▶ **SOURCE MATERIAL**:
=== Begin Enclosure ===

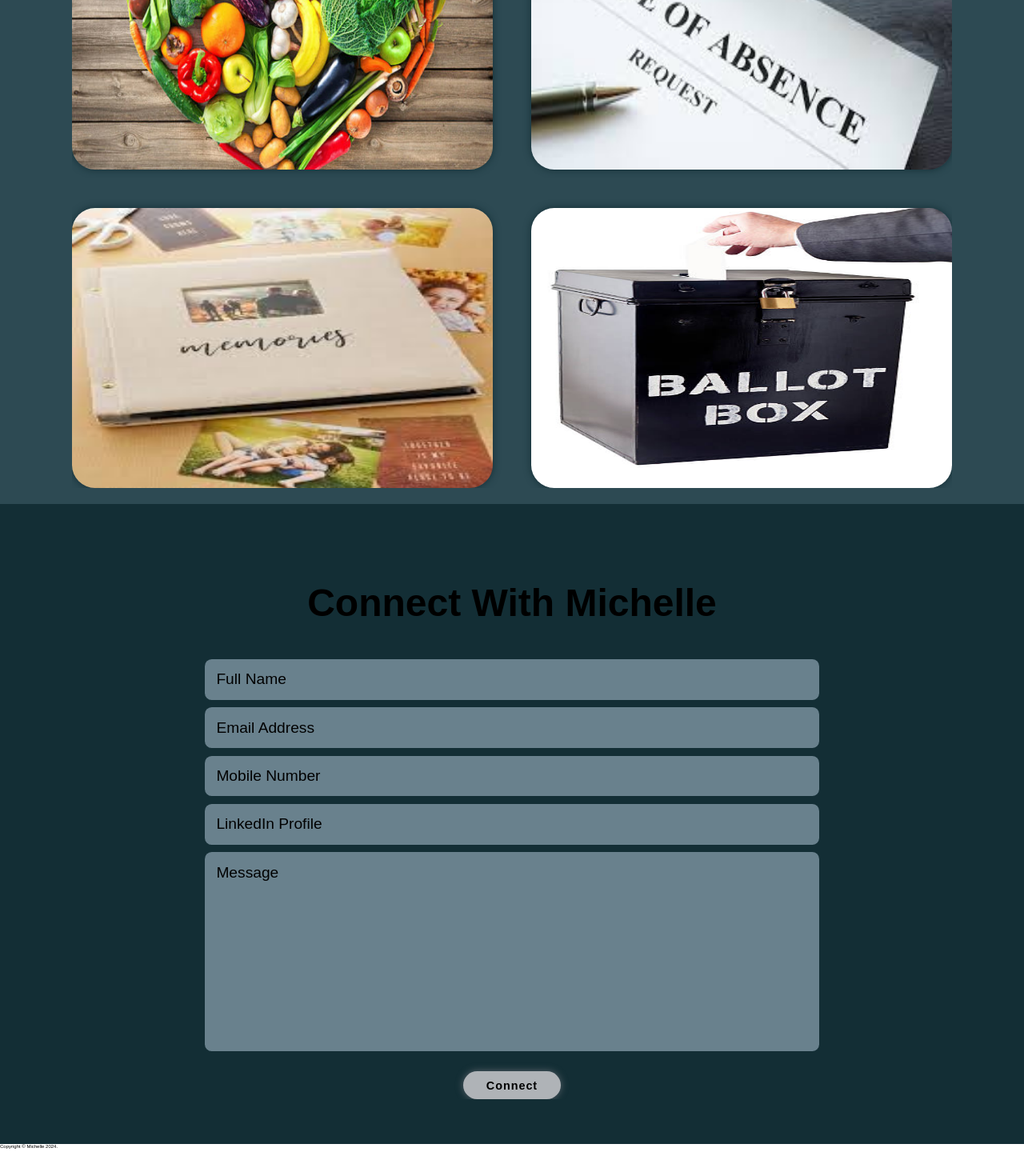
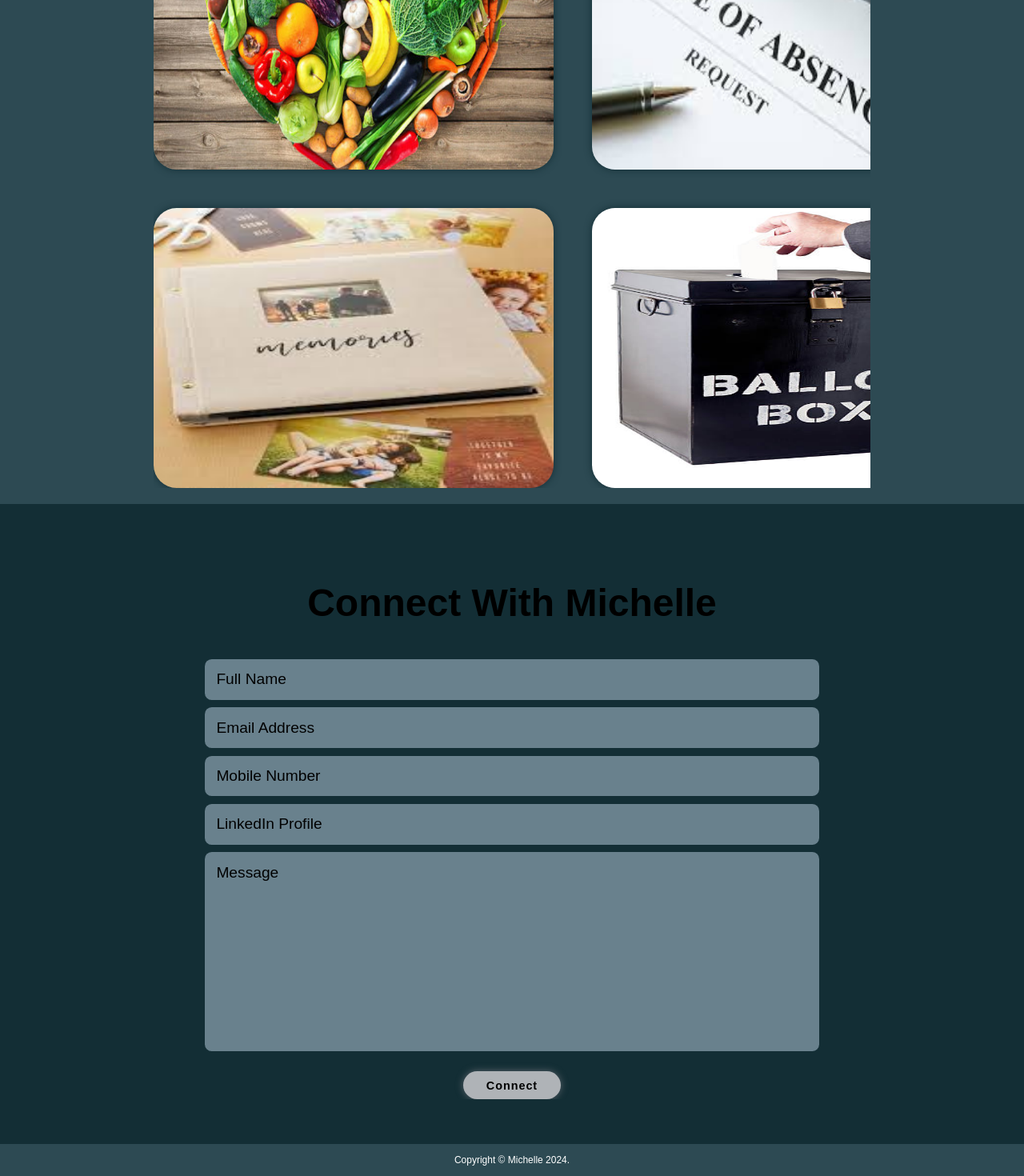
Before and after one commit to WereAM/react-portfolio, a React (Create React App) app: page / in a window 1280 px wide. Shown: the part 1127-2597 px from the top of the page at 80% size. Before the commit the page ends 2563 px from the top, so only its background shows below. Built offline with nearby package versions, Linux system fonts and the light colour scheme.

Commit message:
style(Footer): add styling to Footer component

```diff
--- a/src/App.css
+++ b/src/App.css
@@ -54,7 +54,7 @@
 
 section{
   min-height: 100vh;
-  padding: 10rem 7% 2rem;
+  padding: 10rem 15% 2rem;
 }
 
 .home{
@@ -152,6 +152,7 @@ section{
   box-shadow: 0 0 1rem var(--bg-color);
   overflow: hidden;
   display: flex;
+  width: 500px;
 }
 
 .projects-box img{
@@ -210,10 +211,6 @@ section{
   background-color: var(--bg-color);
 }
 
-/* .connect h2{
-  margin-bottom: 3rem;
-} */
-
 .connect form{
   max-width: 80rem;
   margin: 1rem auto;
@@ -242,10 +239,6 @@ section{
   color: black;
 }
 
-/* .connect form .input-form input{
-  width: 49%;
-} */
-
 .connect form textarea{
   resize: none;
 }
@@ -254,3 +247,13 @@ section{
   margin-top: 2rem;
   cursor: pointer;
 }
+
+.footer{
+  color: var(--text-color);
+  display: flex;
+  align-items: center;
+  justify-content: center;
+  background: var(--second-bg-color);
+  height: 5vh;
+  font-size: 20px;
+}
```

=== End Enclosure ===

▶ **ACTION ITEM**: Each line in the listing above that contains "connect" should be copied.

▶ **TASK ANSWER**:
-/* .connect h2{
 .connect form{
-/* .connect form .input-form input{
 .connect form textarea{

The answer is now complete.